Start of Block
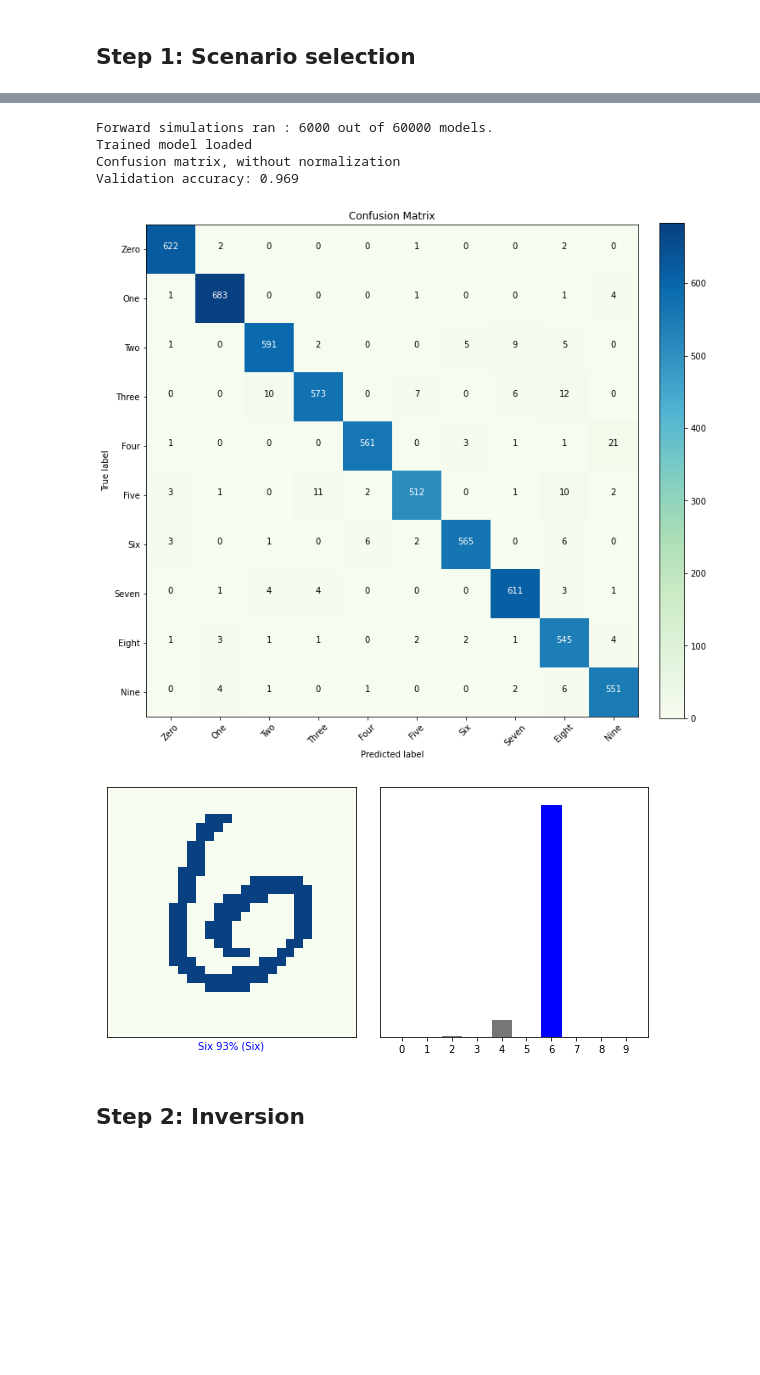
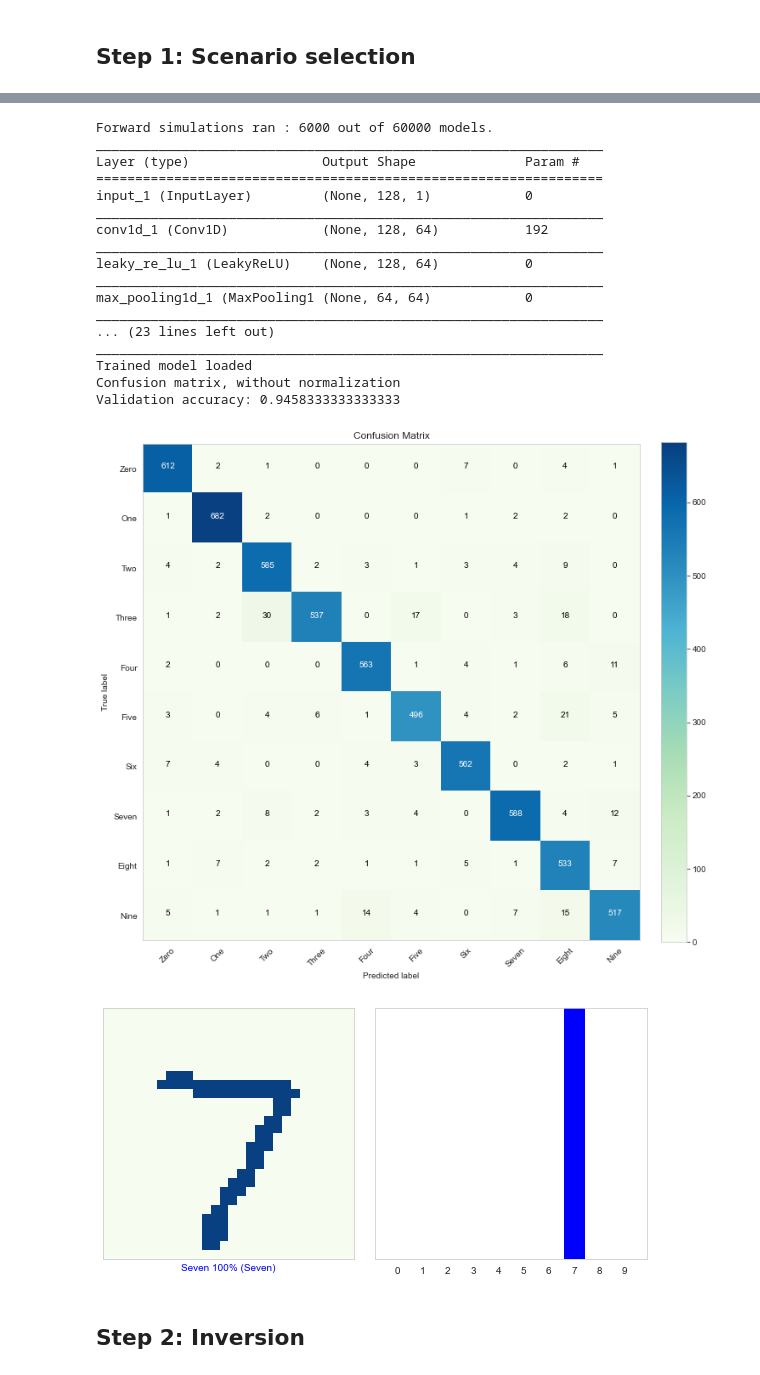
Before and after one commit to sees-usc/geo-selection-inversion, a Jupyter notebook: mnist/geo-selection-inversion-demo.ipynb, the cells around one changed output, grey strips where cells are left out. Drawn from its saved outputs; the diff is of its cells as text; code cells hidden in the pictures; blank space fills up the shorter version.

```diff
--- a/mnist/geo-selection-inversion-demo.ipynb
+++ b/mnist/geo-selection-inversion-demo.ipynb
@@ -9,30 +11,19 @@ import dataloader
 import util
 import model
 
-#to retrain or not to retrain
-#load = False
-load = True
-
 #load data
 dataset = dataloader.DataLoader(simulator=np.load('G.npy'), verbose=True)
 x_train, x_test, y_train, y_test, y_reg_train, y_reg_test = dataset.load_data()
 
-#for dobs, assume the label and reference model are known
-ref = 11
+#retrain regression model, if ref is changed
+#load = False
+load = True
+
+#for dobs, assume the label "d_obs_label" and reference model "m_ref" are known
+ref = 0
 d_obs = y_reg_test[ref:ref+1]
 d_obs_label = y_test[ref:ref+1]
 m_ref = x_test[ref:ref+1]
 
 class_names = ['Zero', 'One', 'Two', 'Three', 'Four', 'Five', 'Six', 'Seven', 'Eight', 'Nine']
-
-'''
-#visualize first 9 samples of input images/data based on class labels, within the training dataset
-unique_labels, label_counts = np.unique(y_train, return_counts=True)
-for label in unique_labels:
-    x_train_perlabel = x_train[np.squeeze(y_train) == label]
-    fig = util.plot_tile(x_train_perlabel[0:9, :, :])
-
-fig = util.plot_signals(y_reg_train, y_train)
-fig.savefig('readme/signals.png')
-'''
 # %% [output]
@@ -50,16 +42,29 @@ and we want to run as little forward simulations as possible through "sample_rat
 # %%
 GSI = model.GSI(x_train, y_train, sample_ratio=0.1, simulator=dataset.simulator, class_names=class_names)
-GSI.train_classifier(epoch=100, load=load)
+GSI.train_classifier(epoch=15, load=load)
 GSI.inspect_classifier()
 
 #assume that d_obs_label and m_ref are known
 GSI.get_proportion(d_obs, d_obs_label, m_ref)
 # %% [output]
 Forward simulations ran : 6000 out of 60000 models.
+_________________________________________________________________
+Layer (type)                 Output Shape              Param #
+=================================================================
+input_1 (InputLayer)         (None, 128, 1)            0
+_________________________________________________________________
+conv1d_1 (Conv1D)            (None, 128, 64)           192
+_________________________________________________________________
+leaky_re_lu_1 (LeakyReLU)    (None, 128, 64)           0
+_________________________________________________________________
+max_pooling1d_1 (MaxPooling1 (None, 64, 64)            0
+_________________________________________________________________
+... (23 lines left out)
+_________________________________________________________________
 Trained model loaded
 Confusion matrix, without normalization
-Validation accuracy: 0.969
+Validation accuracy: 0.9458333333333333
-[figure, old version]
+[figure, new version]
-[figure, old version]
+[figure, new version]
 # %% [markdown]
 ## Step 2: Inversion
```
Also changed, not shown: parts of 7 cells of this notebook, 12 other files.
End of Block
* REQUIRED ACTION *
Wherever a line of the listing above contains the string "dataset", copy that line.

* FINISHED TASK *
 dataset = dataloader.DataLoader(simulator=np.load('G.npy'), verbose=True)
 x_train, x_test, y_train, y_test, y_reg_train, y_reg_test = dataset.load_data()
-#visualize first 9 samples of input images/data based on class labels, within the training dataset
 GSI = model.GSI(x_train, y_train, sample_ratio=0.1, simulator=dataset.simulator, class_names=class_names)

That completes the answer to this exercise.